The AFL ruling – which is yet to be released by the league – makes it easier for the Bulldogs to acquire him. They were one of four or five clubs that considered Jones. Essendon’s list manager Adrian Dodoro met him in Queensland, where Jones has been playing for a local club Palm Beach-Currumbin in the QAFL. Jones has stopped playing in the Queensland league to prepare for his return to the AFL.
Jones played 66 games for the Bulldogs, between 2009 and 2014, before he was traded to the Blues, who reinvented the inconsistent tall forward into a valuable full-back.
The Bulldogs have a strong need for a tall defender who can take an intercept mark and negate opposition tall forwards, having struggled defensively this season. They have not had a defender with the size and ability to stop opposition key forwards for some time and their issues were underlined when they dropped their primary tall back, Alex Keath, for Saturday’s game against Geelong, who have the dangerous duo of Tom Hawkins and Jeremy Cameron.
Jones can return to the game because the AFL no longer requires players, in both the AFL (men) and AFLW, to be vaccinated against COVID-19. The league followed the more relaxed position of governments on vaccination by dropping the vaccination mandate.
Jones has been replaced at Carlton by former Bulldog Lewis Young, who has been Carlton’s secondary tall back supporting Jacob Weitering.
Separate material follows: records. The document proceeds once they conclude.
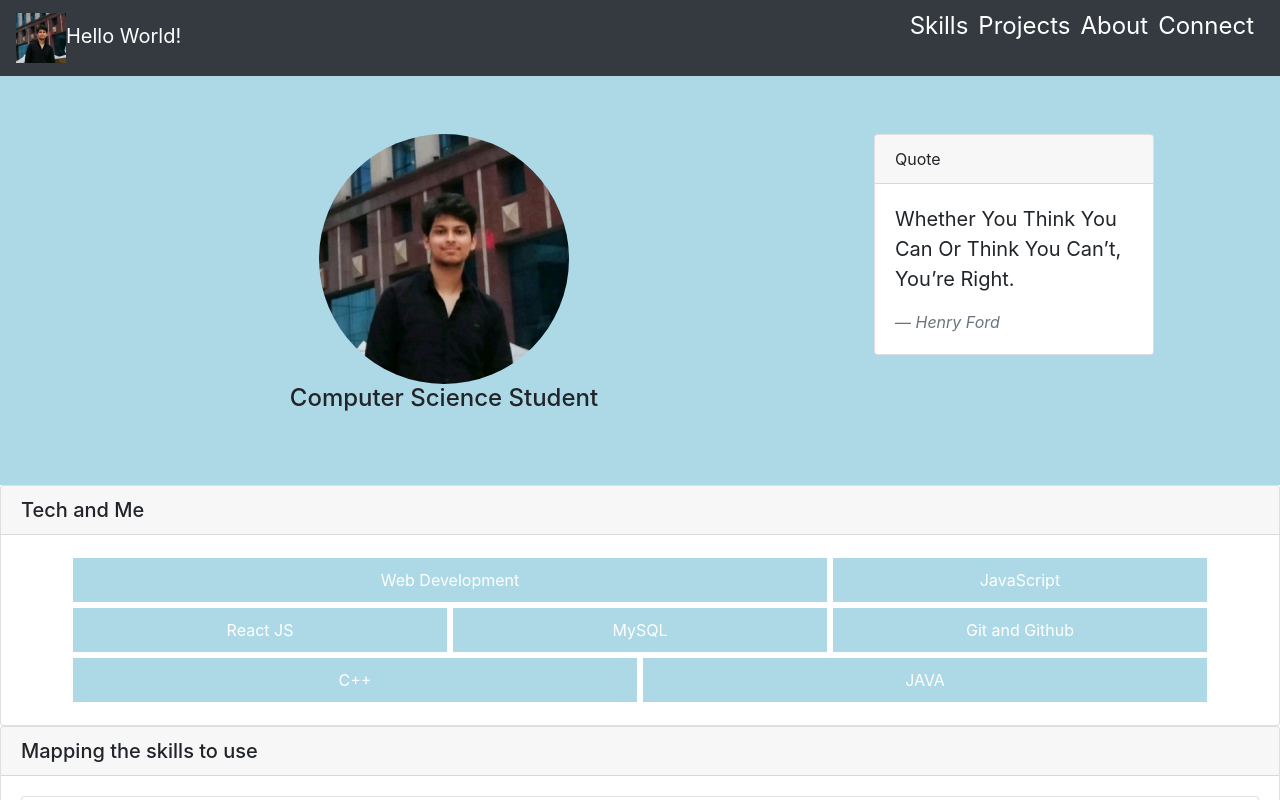
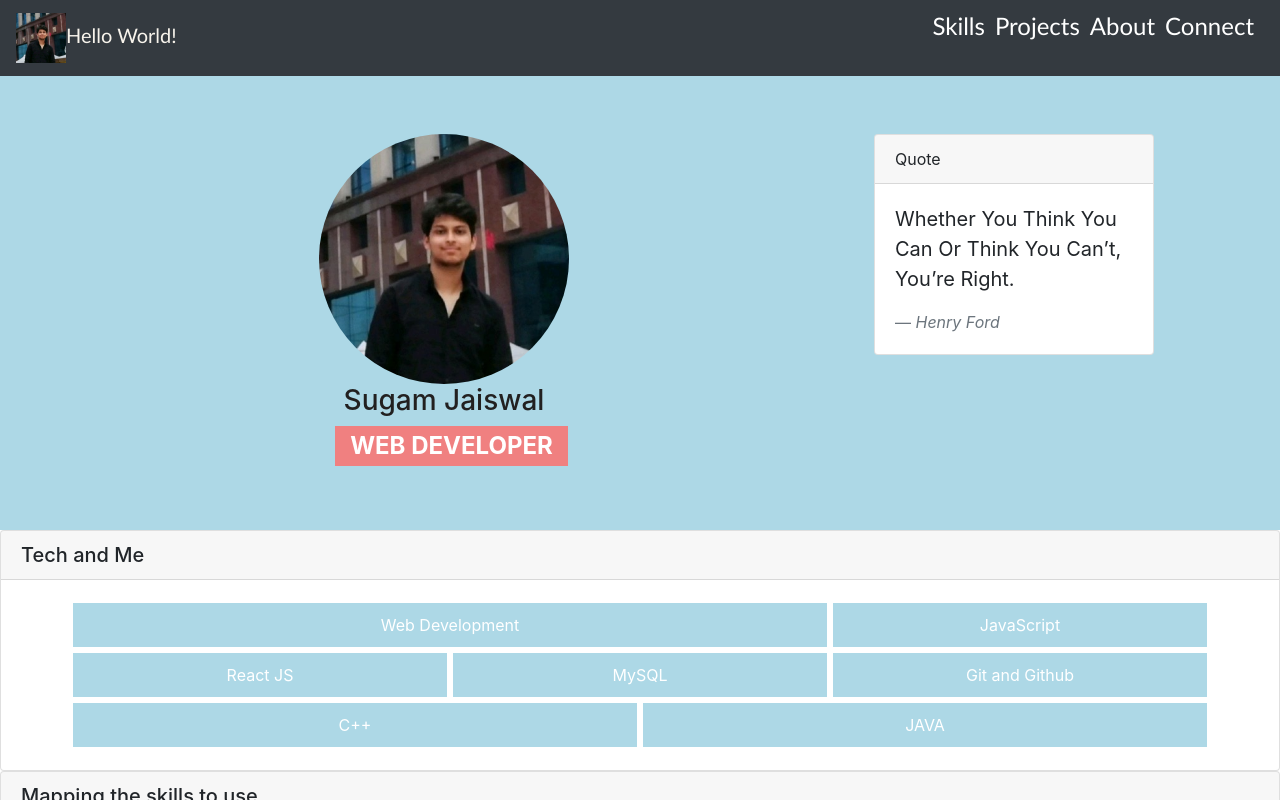
Before and after one commit to jaissugam/jaissugam.github.io, a React (Create React App) app: page / in a window 1280 px wide. Shown: the top 800 px of the page. Built offline with nearby package versions, Linux system fonts and the light colour scheme.

Commit message:
Updated heading styling

```diff
--- a/src/components/Header.js
+++ b/src/components/Header.js
@@ -37,7 +37,7 @@ const cover={
 }
 const link={
     textDecoration:"none",
-    color:"white",
+
     marginRight:"10px"
 }
 export default Header;
--- a/src/components/Home.js
+++ b/src/components/Home.js
@@ -2,6 +2,7 @@ import React from 'react';
 import {Container,Row,Col} from 'react-bootstrap';
 import profile from '../pics/profile.jpg';
 import Quote from './Quote';
+import Slider from './Slider';
 import '../App.css';
 
 const Home=()=>{
@@ -15,7 +16,7 @@ const Home=()=>{
                                 <img src={profile} alt="" width="250" height="250"/>
                             </div>
                             <div>
-                                <h4>Computer Science Student</h4>
+                                <Slider></Slider>
                             </div>
                         </div>
                     </Col>
--- /dev/null
+++ b/src/components/Slider.js
@@ -0,0 +1,21 @@
+import React from 'react';
+import './slider.css';
+
+const Slider=()=>{
+    return (
+        <div className="content">
+        <div className="slider-wrapper">
+          <h3>Sugam Jaiswal</h3>
+          <div className="slider">
+              <div className="slider-text1">LEARNER</div>
+              <div className="slider-text2">PROGRAMMER</div>
+              <div className="slider-text3">WEB DEVELOPER</div>
+              <div className="slider-text4">TRAVELLER</div>
+              <div className="slider-text5">DREAMER</div>
+          </div>
+        </div>
+      </div>
+    )
+}
+
+export default Slider;
--- a/src/components/head.css
+++ b/src/components/head.css
@@ -1,3 +1,40 @@
-Link:hover{
-    color:lightblue;
+a{
+    font-family: 'Gill Sans', 'Gill Sans MT', Calibri, 'Trebuchet MS', sans-serif;
+    color:white;
 }
+a:hover{
+    color:rgb(219, 199, 163);
+    animation: rotate 4s ease-in infinite;
+}
+
+@keyframes rotate {
+    25%{
+        transform: skewX(90deg);
+    }
+
+    50%{
+        transform: skewX(180deg);
+    }
+
+    75%{
+        transform: skewX(270deg);
+    }
+    100%{
+        transform:skewX(360deg);
+    }
+}
+.cover1 a{
+    animation: hello 1s ease-in-out infinite;
+}
+@keyframes hello {
+    25%{
+        opacity:0.8;
+    }
+    50%{
+        opacity: 0.5;
+        color:rgb(219, 199, 163);
+    }
+    75%{
+        opacity: 1;
+    }
+}
--- /dev/null
+++ b/src/components/slider.css
@@ -0,0 +1,48 @@
+.slider-wrapper {
+    font-size: 1.5rem;
+    color:rgb(34, 32, 32);
+    font-weight: bold;
+    text-align: center;
+  }
+  .slider{
+    height: 40px;
+    padding-left:15px;
+    overflow: hidden;
+  }
+  .slider div {
+    color:#fff;
+    height: 50px;
+    margin-bottom: 50px;
+    padding: 2px 15px;
+    text-align: center;
+    box-sizing: border-box;
+  }
+  .slider-text1 {
+    background: lightgreen;
+    animation: slide 5s linear infinite;
+  }
+  .slider-text2 {
+    background: skyblue;
+    animation: slide 5s linear;
+  }
+  .slider-text3 {
+    background: lightcoral;
+    animation: slide 5s linear;
+  }
+  .slider-text4 {
+    background: rgb(81, 165, 85);
+    animation: slide 5s linear;
+  }
+  .slider-text5 {
+    background: rgb(199, 138, 235);
+    animation: slide 5s linear;
+  }
+  @keyframes slide {
+    0% {margin-top:-300px;}
+    5% {margin-top:-200px;}
+    33% {margin-top:-200px;}
+    38% {margin-top:-100px;}
+    66% {margin-top:-100px;}
+    71% {margin-top:0px;}
+    100% {margin-top:0px;}
+  }
```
Jones and Young will effectively have swapped clubs to play the same role.